=== Records provided ===
* * *

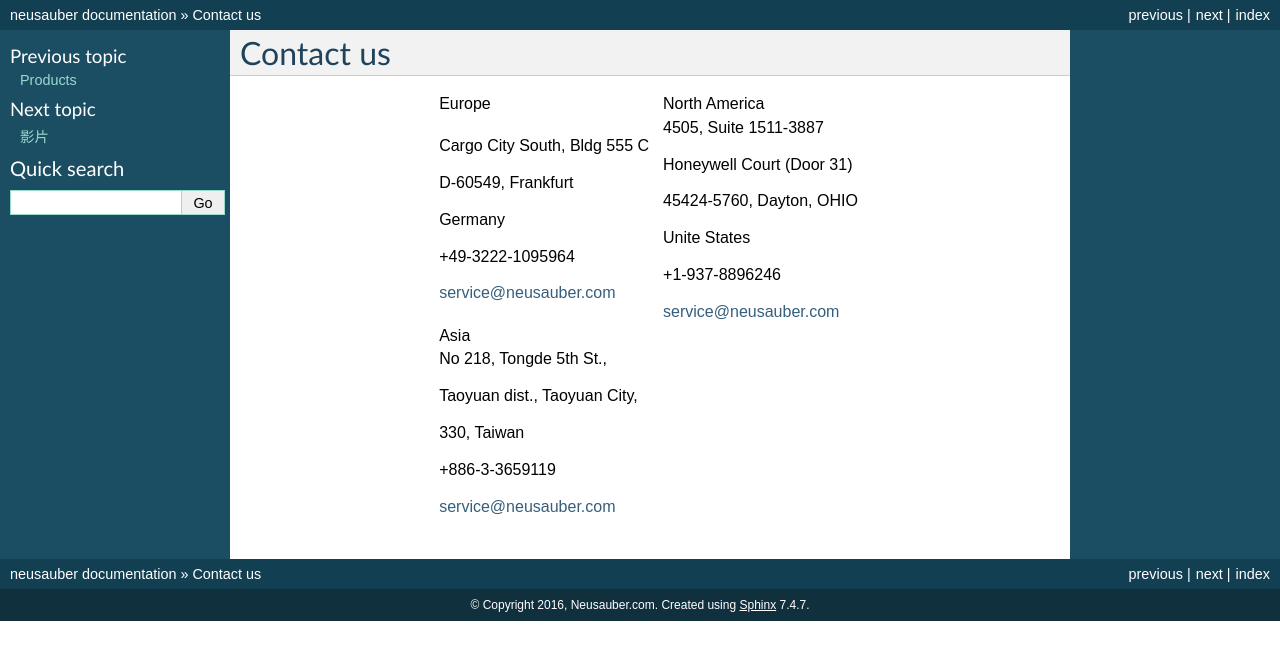
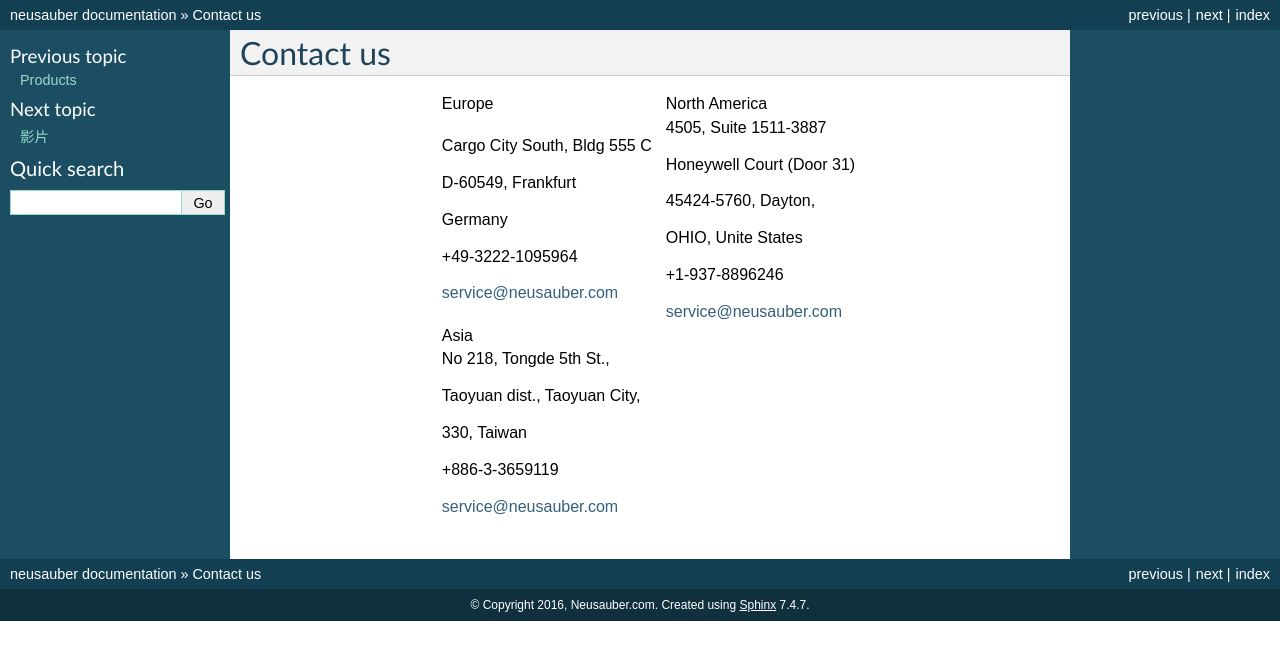
Before and after one commit to rexiap/neusauber, a Sphinx documentation site: the page built from docs/buy.rst, in a window 1280 px wide. Shown: the top 660 px of the page. Built offline with Sphinx 7.4.7, drawn with Linux system fonts in a browser that asks for light colours.

Commit message:
Google Docs reST Editor@2017-3-23 11:14:36

```diff
--- a/docs/buy.rst
+++ b/docs/buy.rst
@@ -20,9 +20,9 @@
 |                            |                         |
 |D-60549, Frankfurt          |Honeywell Court (Door 31)|
 |                            |                         |
-|Germany                     |45424-5760, Dayton, OHIO |
+|Germany                     |45424-5760, Dayton,      |
 |                            |                         |
-|+49-3222-1095964            |Unite States             |
+|+49-3222-1095964            |OHIO, Unite States       |
 |                            |                         |
 |service@neusauber.com       |+1-937-8896246           |
 |                            |                         |
```
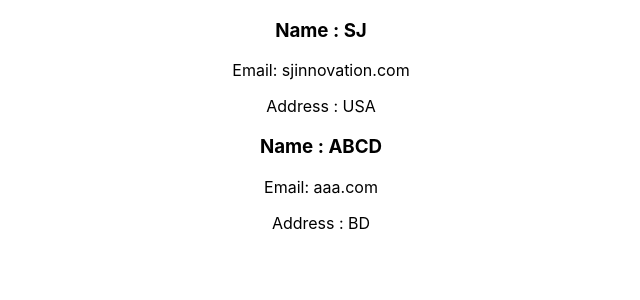
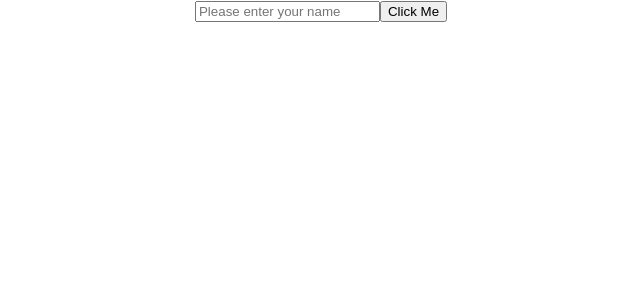
Before and after one commit to Bahlul19/reactapp, a React (Create React App) app: page / in a window 1280 px wide. Shown: the top 300 px of the page, without its empty margins (319-959 px from the left). Built offline with nearby package versions, Linux system fonts and the light colour scheme.

Commit message:
Added the event hnadler example

```diff
--- a/src/App.js
+++ b/src/App.js
@@ -5,7 +5,7 @@ import First from './component/First/First';
 
 
 class App extends Component {
-
+/*
   state = {
     persons : [
       {
@@ -21,6 +21,29 @@ class App extends Component {
       }
     ]
   }
+  */
+
+  // clickHandler = () => {
+  //   alert('hello');
+  // }
+
+  state = {
+    name : ''
+  }
+
+  clickHandler = (event) => {
+    console.log(event.target);
+  }
+
+  inputHandler = (event) => {
+    // console.log(event.target.value);
+    // this.setState({
+    //   name: event.target.value
+    // });
+    this.setState({
+      name: event.target.value
+      });
+  }
 
   render(){
     return(
@@ -32,7 +55,7 @@ class App extends Component {
 
       {/* <Counter /> */}
 
-      {
+      {/* {
         this.state.persons.map((people, index) => {
           return <First
                         key={index}
@@ -41,7 +64,16 @@ class App extends Component {
                         address={people.address}
                   />
         })
-      }
+      } */}
+
+      <input onChange={ this.inputHandler } type="text" value={ this.state.name } placeholder="Please enter your name" />
+
+      <button onClick={ this.clickHandler }>
+      {/* <button onClick={ (event) => console.log(event) }> */}
+        Click Me
+      </button>
+
+      { this.state.name ? <p> Hello MR. {this.state.name}</p> : '' }
 
     </div>
     );
```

* * *

=== Problem to work on ===
Write out the listing word for word, omitting the pictures it holds.

=== Solution ===
Before and after one commit to rexiap/neusauber, a Sphinx documentation site: the page built from docs/buy.rst, in a window 1280 px wide. Shown: the top 660 px of the page. Built offline with Sphinx 7.4.7, drawn with Linux system fonts in a browser that asks for light colours.

Commit message:
Google Docs reST Editor@2017-3-23 11:14:36

```diff
--- a/docs/buy.rst
+++ b/docs/buy.rst
@@ -20,9 +20,9 @@
 |                            |                         |
 |D-60549, Frankfurt          |Honeywell Court (Door 31)|
 |                            |                         |
-|Germany                     |45424-5760, Dayton, OHIO |
+|Germany                     |45424-5760, Dayton,      |
 |                            |                         |
-|+49-3222-1095964            |Unite States             |
+|+49-3222-1095964            |OHIO, Unite States       |
 |                            |                         |
 |service@neusauber.com       |+1-937-8896246           |
 |                            |                         |
```
Before and after one commit to Bahlul19/reactapp, a React (Create React App) app: page / in a window 1280 px wide. Shown: the top 300 px of the page, without its empty margins (319-959 px from the left). Built offline with nearby package versions, Linux system fonts and the light colour scheme.

Commit message:
Added the event hnadler example

```diff
--- a/src/App.js
+++ b/src/App.js
@@ -5,7 +5,7 @@ import First from './component/First/First';
 
 
 class App extends Component {
-
+/*
   state = {
     persons : [
       {
@@ -21,6 +21,29 @@ class App extends Component {
       }
     ]
   }
+  */
+
+  // clickHandler = () => {
+  //   alert('hello');
+  // }
+
+  state = {
+    name : ''
+  }
+
+  clickHandler = (event) => {
+    console.log(event.target);
+  }
+
+  inputHandler = (event) => {
+    // console.log(event.target.value);
+    // this.setState({
+    //   name: event.target.value
+    // });
+    this.setState({
+      name: event.target.value
+      });
+  }
 
   render(){
     return(
@@ -32,7 +55,7 @@ class App extends Component {
 
       {/* <Counter /> */}
 
-      {
+      {/* {
         this.state.persons.map((people, index) => {
           return <First
                         key={index}
@@ -41,7 +64,16 @@ class App extends Component {
                         address={people.address}
                   />
         })
-      }
+      } */}
+
+      <input onChange={ this.inputHandler } type="text" value={ this.state.name } placeholder="Please enter your name" />
+
+      <button onClick={ this.clickHandler }>
+      {/* <button onClick={ (event) => console.log(event) }> */}
+        Click Me
+      </button>
+
+      { this.state.name ? <p> Hello MR. {this.state.name}</p> : '' }
 
     </div>
     );
```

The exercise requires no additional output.